Find the string "Number" in the records. Copy every line it appears in.

[Extracted data entries]
┄┄┄┄┄┄┄┄┄┄┄┄┄┄┄┄┄┄┄┄

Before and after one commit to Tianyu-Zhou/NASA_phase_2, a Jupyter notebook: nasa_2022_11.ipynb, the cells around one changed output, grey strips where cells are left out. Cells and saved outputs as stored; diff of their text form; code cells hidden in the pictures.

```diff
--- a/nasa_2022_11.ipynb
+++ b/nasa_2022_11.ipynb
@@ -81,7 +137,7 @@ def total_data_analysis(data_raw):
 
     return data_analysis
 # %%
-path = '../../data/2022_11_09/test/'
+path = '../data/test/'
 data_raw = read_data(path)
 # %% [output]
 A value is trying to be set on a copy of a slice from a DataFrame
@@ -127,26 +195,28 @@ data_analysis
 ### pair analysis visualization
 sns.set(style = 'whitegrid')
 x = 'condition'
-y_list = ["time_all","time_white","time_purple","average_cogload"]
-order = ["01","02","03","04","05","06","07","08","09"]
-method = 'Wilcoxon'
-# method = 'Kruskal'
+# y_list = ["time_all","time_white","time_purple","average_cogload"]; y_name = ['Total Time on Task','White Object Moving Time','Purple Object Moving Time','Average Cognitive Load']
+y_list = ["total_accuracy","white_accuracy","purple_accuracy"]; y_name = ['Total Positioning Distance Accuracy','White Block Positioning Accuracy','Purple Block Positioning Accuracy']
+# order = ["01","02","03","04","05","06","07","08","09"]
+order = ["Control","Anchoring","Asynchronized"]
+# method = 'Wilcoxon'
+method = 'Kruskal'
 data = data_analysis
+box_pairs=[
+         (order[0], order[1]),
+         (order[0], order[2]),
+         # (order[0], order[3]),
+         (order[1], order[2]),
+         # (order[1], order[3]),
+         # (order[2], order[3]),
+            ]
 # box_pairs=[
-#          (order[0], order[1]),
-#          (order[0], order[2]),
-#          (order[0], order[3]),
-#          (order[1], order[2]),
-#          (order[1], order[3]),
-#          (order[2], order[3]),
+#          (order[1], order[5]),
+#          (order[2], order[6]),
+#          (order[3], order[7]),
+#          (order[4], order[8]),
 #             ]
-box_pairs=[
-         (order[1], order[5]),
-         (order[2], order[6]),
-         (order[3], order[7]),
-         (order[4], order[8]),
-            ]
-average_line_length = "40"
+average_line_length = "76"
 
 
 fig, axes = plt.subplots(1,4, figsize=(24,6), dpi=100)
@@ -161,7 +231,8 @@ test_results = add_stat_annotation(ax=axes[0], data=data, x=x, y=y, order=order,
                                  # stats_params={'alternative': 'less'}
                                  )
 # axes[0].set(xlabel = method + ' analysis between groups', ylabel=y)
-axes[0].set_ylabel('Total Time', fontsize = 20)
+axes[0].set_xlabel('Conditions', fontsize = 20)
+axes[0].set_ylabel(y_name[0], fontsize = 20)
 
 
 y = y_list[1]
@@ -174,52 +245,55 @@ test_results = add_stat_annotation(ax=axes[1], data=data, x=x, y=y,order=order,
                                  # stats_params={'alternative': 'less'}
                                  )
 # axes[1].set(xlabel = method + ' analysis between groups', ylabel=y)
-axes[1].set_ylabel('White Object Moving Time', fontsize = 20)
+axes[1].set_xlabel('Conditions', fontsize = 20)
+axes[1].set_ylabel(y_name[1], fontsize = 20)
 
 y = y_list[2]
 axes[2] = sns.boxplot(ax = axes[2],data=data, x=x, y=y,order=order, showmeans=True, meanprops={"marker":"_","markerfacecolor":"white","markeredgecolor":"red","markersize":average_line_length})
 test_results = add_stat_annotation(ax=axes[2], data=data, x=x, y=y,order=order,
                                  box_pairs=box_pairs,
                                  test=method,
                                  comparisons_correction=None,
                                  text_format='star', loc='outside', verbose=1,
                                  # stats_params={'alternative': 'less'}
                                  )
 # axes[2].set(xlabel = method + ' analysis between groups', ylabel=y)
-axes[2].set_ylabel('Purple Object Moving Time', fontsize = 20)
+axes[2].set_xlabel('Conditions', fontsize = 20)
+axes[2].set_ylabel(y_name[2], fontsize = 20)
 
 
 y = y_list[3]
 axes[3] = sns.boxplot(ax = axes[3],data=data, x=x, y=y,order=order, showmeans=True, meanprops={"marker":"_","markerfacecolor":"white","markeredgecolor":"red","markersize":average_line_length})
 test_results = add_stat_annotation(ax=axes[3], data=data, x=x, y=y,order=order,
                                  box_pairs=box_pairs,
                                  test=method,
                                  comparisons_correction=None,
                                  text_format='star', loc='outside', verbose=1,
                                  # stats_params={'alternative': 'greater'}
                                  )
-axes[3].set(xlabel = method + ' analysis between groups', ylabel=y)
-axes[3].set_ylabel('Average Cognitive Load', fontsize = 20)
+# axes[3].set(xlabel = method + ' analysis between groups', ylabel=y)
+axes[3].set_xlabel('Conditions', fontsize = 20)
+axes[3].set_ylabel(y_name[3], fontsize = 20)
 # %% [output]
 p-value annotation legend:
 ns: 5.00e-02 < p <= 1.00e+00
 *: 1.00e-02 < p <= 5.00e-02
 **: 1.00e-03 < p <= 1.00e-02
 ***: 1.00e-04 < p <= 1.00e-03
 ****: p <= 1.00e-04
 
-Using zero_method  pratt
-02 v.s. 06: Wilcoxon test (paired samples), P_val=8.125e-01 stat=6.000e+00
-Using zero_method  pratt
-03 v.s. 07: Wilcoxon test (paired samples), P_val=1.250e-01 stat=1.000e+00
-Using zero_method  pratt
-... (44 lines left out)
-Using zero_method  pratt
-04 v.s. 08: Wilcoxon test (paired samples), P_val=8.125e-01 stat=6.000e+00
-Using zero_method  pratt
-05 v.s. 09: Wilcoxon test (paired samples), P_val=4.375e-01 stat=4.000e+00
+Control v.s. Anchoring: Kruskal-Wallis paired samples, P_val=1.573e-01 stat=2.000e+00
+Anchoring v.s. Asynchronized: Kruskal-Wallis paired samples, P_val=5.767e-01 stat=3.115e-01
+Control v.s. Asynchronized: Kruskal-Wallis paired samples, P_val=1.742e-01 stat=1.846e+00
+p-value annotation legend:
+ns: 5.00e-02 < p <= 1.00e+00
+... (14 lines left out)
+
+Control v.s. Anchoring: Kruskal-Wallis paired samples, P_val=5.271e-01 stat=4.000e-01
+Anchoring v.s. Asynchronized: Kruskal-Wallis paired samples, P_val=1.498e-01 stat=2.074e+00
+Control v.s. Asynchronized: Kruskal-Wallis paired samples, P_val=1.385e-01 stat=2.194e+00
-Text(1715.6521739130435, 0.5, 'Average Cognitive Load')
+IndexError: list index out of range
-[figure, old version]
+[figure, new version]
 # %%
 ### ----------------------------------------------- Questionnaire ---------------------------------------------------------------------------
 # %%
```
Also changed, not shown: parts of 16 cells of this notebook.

┄┄┄┄┄┄┄┄┄┄┄┄┄┄┄┄┄┄┄┄

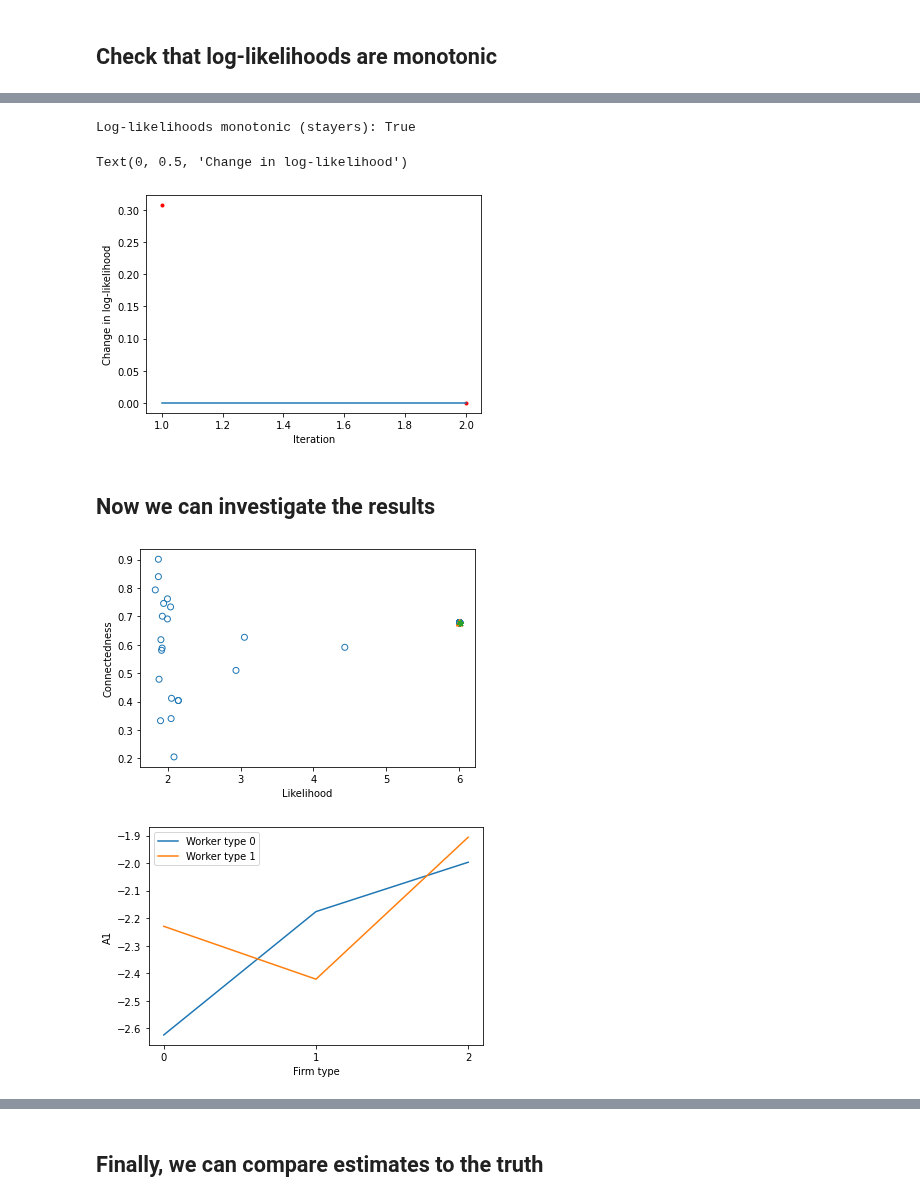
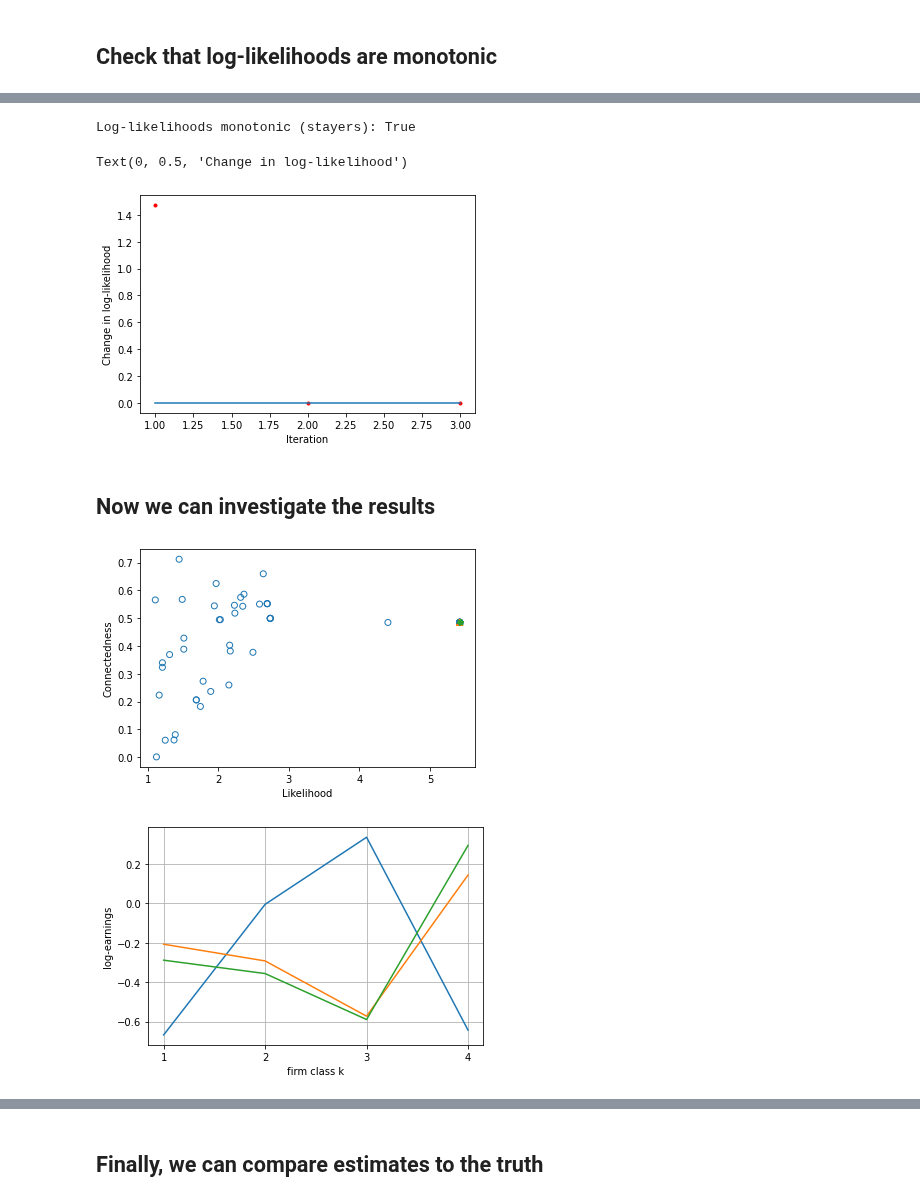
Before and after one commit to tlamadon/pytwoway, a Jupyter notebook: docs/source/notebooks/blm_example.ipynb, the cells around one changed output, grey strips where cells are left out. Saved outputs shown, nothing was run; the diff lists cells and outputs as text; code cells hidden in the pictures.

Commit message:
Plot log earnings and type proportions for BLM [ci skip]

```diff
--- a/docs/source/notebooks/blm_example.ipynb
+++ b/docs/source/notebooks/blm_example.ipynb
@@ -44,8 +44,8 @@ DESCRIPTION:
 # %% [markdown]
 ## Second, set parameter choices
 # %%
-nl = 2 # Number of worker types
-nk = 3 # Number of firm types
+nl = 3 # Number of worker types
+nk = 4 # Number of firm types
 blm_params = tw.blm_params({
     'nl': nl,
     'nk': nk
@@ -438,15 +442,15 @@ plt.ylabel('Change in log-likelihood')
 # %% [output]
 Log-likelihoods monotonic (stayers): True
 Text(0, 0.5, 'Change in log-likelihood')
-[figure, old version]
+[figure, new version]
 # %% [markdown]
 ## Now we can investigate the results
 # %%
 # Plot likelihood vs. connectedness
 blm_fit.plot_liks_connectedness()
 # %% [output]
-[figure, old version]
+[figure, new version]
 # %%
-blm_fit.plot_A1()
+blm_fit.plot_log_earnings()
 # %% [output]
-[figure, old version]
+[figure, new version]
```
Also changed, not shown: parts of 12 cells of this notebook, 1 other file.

┄┄┄┄┄┄┄┄┄┄┄┄┄┄┄┄┄┄┄┄

* Answer space:
-nl = 2 # Number of worker types
-nk = 3 # Number of firm types
+nl = 3 # Number of worker types
+nk = 4 # Number of firm types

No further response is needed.